INSTRUCTIONS TO FOLLOW:
Go through the entries below and return every line that contains "Finney".

SOURCE INFORMATION:

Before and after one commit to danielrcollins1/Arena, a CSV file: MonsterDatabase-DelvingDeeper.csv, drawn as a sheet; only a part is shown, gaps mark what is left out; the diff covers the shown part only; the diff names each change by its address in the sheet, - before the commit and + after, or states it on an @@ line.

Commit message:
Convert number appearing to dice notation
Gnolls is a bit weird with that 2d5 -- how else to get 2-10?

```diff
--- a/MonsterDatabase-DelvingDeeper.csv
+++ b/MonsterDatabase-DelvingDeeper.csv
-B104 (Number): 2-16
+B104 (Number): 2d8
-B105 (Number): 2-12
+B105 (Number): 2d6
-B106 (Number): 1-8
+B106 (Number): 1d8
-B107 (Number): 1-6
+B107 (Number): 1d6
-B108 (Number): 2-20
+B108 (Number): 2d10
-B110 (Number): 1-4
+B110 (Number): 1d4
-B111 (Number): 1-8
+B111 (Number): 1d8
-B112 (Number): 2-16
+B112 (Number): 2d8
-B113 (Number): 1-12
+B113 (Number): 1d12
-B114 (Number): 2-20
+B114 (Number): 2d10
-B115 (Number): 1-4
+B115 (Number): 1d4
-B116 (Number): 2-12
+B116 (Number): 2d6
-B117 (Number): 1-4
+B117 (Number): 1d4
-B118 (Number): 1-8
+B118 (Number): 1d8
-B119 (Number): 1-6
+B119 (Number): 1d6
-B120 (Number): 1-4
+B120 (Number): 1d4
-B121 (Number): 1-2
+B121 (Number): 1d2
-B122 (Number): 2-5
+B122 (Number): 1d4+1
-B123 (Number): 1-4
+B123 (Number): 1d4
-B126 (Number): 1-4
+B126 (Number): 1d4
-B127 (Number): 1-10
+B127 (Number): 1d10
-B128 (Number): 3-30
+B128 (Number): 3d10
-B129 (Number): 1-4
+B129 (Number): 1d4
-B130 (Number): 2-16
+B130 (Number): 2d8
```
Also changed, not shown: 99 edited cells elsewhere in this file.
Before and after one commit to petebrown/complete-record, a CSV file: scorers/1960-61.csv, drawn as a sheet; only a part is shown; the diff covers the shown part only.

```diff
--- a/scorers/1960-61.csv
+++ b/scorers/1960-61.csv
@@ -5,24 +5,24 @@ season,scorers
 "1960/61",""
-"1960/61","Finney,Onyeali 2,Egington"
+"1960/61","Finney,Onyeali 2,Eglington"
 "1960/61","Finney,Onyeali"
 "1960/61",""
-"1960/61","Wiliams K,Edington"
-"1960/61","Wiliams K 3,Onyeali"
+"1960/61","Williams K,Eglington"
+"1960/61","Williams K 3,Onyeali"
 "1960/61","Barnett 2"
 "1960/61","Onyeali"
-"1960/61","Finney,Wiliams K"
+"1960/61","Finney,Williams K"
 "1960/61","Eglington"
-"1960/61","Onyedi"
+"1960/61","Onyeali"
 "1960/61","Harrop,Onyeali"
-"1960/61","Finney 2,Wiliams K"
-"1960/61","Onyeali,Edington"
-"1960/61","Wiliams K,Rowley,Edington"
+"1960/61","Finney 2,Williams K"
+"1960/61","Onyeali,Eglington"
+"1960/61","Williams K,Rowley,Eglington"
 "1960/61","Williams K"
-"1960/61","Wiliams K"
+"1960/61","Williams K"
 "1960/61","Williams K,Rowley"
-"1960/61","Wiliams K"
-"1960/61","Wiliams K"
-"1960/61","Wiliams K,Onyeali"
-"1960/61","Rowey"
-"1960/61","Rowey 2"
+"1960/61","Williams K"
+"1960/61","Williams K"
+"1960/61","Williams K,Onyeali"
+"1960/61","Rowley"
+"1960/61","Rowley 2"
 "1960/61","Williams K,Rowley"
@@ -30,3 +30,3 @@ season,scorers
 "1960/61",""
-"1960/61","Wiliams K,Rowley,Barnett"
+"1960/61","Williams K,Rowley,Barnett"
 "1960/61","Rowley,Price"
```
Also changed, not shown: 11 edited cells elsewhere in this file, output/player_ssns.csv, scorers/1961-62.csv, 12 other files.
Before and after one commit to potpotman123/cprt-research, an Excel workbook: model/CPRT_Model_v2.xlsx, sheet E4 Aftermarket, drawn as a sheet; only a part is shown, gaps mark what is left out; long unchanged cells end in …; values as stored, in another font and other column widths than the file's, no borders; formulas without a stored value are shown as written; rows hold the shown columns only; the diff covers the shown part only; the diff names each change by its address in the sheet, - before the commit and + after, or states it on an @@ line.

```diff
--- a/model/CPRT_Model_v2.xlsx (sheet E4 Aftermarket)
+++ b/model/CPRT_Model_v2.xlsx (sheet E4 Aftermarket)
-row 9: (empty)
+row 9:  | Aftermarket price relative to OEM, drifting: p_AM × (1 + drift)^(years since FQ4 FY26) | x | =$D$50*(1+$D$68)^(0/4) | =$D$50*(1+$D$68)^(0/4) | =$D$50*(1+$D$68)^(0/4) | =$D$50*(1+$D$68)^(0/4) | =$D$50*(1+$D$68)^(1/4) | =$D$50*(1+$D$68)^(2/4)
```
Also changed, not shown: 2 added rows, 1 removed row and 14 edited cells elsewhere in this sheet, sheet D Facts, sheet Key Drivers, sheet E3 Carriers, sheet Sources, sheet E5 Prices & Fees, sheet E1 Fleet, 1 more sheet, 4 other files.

OUTPUT BELOW:
-"1960/61","Finney,Onyeali 2,Egington"
+"1960/61","Finney,Onyeali 2,Eglington"
 "1960/61","Finney,Onyeali"
-"1960/61","Finney,Wiliams K"
+"1960/61","Finney,Williams K"
-"1960/61","Finney 2,Wiliams K"
+"1960/61","Finney 2,Williams K"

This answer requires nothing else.